Link: Erasing Indigenous Heritage by Emily Anne Epstein (Oct. 30, 2016)
For nearly a century, the Canadian government took indigenous Canadians from their families and placed them in church-run boarding schools, forcibly assimilating them to Western culture. Children as young as 2 or 3 years old were taken from their homes, their language extinguished, their culture destroyed. With support from the Pulitzer Center on Crisis Reporting, photographer Daniella Zalcman has been documenting the lingering effects of this trauma for her book, Signs of Your Identity, this year’s winner for the FotoEvidence Book Award.

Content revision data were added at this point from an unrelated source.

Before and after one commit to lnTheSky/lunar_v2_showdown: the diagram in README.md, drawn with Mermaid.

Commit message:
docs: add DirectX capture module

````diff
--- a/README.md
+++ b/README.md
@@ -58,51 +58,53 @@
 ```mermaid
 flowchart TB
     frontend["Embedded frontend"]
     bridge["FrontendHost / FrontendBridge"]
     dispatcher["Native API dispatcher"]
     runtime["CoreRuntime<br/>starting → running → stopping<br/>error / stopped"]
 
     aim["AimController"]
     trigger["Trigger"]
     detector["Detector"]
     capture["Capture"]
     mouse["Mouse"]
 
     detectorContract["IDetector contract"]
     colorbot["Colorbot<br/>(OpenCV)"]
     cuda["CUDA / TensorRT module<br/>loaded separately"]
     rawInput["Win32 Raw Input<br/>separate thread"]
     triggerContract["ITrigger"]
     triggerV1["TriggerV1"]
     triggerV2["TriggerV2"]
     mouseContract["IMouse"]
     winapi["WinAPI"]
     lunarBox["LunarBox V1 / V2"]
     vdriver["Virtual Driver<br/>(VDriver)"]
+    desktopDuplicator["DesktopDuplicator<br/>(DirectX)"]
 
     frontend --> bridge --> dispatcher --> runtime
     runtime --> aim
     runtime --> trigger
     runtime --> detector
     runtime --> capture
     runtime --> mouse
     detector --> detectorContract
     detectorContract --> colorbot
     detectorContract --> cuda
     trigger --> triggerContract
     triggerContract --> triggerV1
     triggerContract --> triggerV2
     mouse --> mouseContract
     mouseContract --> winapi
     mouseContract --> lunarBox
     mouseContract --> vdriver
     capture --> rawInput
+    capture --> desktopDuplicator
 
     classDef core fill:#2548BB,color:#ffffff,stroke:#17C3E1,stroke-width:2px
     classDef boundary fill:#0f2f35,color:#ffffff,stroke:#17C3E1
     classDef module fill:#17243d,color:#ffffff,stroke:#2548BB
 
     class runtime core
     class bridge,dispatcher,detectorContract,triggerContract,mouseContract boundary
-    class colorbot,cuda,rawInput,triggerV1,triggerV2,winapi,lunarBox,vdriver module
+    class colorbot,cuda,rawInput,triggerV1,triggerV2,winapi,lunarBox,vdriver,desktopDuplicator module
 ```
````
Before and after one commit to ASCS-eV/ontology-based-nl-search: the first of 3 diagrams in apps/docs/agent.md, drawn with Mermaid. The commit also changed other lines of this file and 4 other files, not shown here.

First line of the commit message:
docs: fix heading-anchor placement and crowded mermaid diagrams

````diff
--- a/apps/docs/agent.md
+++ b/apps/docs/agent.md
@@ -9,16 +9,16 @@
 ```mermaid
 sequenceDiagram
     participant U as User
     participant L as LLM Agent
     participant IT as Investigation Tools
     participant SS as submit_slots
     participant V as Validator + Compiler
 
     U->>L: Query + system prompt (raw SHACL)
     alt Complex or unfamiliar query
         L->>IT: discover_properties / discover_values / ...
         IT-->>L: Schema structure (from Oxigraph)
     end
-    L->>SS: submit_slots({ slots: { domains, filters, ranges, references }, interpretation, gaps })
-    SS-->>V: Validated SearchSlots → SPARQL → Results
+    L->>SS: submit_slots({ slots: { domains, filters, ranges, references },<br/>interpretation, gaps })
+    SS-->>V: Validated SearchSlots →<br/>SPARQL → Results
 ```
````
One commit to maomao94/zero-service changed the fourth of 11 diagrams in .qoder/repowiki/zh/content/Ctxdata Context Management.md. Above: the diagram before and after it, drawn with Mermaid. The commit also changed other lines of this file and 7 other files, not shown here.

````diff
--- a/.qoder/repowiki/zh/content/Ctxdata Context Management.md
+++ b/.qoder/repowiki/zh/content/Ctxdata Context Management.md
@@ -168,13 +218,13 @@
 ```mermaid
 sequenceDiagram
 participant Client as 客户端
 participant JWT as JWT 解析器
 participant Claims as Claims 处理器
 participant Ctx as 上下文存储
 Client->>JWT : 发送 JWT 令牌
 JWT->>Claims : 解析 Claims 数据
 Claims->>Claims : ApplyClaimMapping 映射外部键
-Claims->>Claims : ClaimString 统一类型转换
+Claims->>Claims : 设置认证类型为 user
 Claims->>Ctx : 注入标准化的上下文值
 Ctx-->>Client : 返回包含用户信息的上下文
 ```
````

Links: Sunday’s article by Lilly Fowler, earlier post with briefs
The location where the cases are litigated will prove crucial. These lawsuits have been filed in Navajo Nation District Court in Window Rock, Arizona. But the LDS Church is fighting to have the lawsuits dismissed on jurisdictional grounds, arguing the alleged abuse took place outside the reservation. The Navajo Nation allows alleged sexual-abuse victims to bring claims up to two years from the time when the harm of their abuse is discovered, accounting for the time it can take for people to realize the nature of their injuries. Other jurisdictions have stricter statutes of limitations to ensure claims are brought in a timely manner. In Utah’s civil courts, the statute of limitations for child sex abuse was recently eliminated, but only when the case is brought against the alleged perpetrator personally. The recent change in Utah law would not benefit those in the Indian Student Placement Program because the LDS Church is named as a defendant, and many, if not all, of the perpetrators are deceased. If the lawsuits were refiled in Utah, or one of many other states with a shorter statute of limitations, they would likely be dismissed.
David Clohessy, the national director of the Survivor’s Network of Those Abused by Priests, an organization dedicated to helping victims of sexual abuse, said it often takes years for those affected by abuse to talk about it. “The more isolated and powerlessness victims … feel, the longer it takes for them to come forward,” Clohessy said. And “even if they had the smarts to understand they were being hurt, the courage to report it, given how many whites felt about Native Americans, many would find these boys and girls not particularly credible … This particular program is a predator’s dream.”
Further documents and briefs in the matter of the Corporation of the President of the Church of Jesus Christ of Latter-Day Saints, et al v. RJ et al, 16-cv-00453 (D. Utah):
Doc. 17 Second Amended Complaint for Declaratory Judgment
Doc. 19 Amended Motion for Preliminary Injunction
Doc. 24 Combined Memorandum in Support of Amended Motion for Preliminary Injunction, and in Response to Defendants’ Motion to Dismiss Plaintiffs’ Amended Complaint for Declaratory Judgment
Doc. 25 Reply to Plaintiffs’ Response to Defendants’ Objection and Motion to Dismiss
Doc. 29 Defendants’ Objection to Plaintiffs’ Second Amended Motion for Preliminary Injunction and Defendants’ Motion to Dismiss Plaintiffs’ Amended Complaint for Declaratory Judgment
A powerful read. Update — We’ll keep this on the front page of Turtle Talk for a few days.
The United States Supreme Court next Tuesday hears argument in a head-spinning case that blends the rank bigotry of the nation’s past with the glib sophistry of the country’s present. The case is about a little girl and a Nation, a family and a People. The question at the center of it has been asked (and answered) over and over again on this blessed continent for the past 400 years: Is the law of the land going to preclude or permit yet another attempt to take something precious away from an Indian?
Update: Kate Fort’s post on the case here on the Faculty Lounge.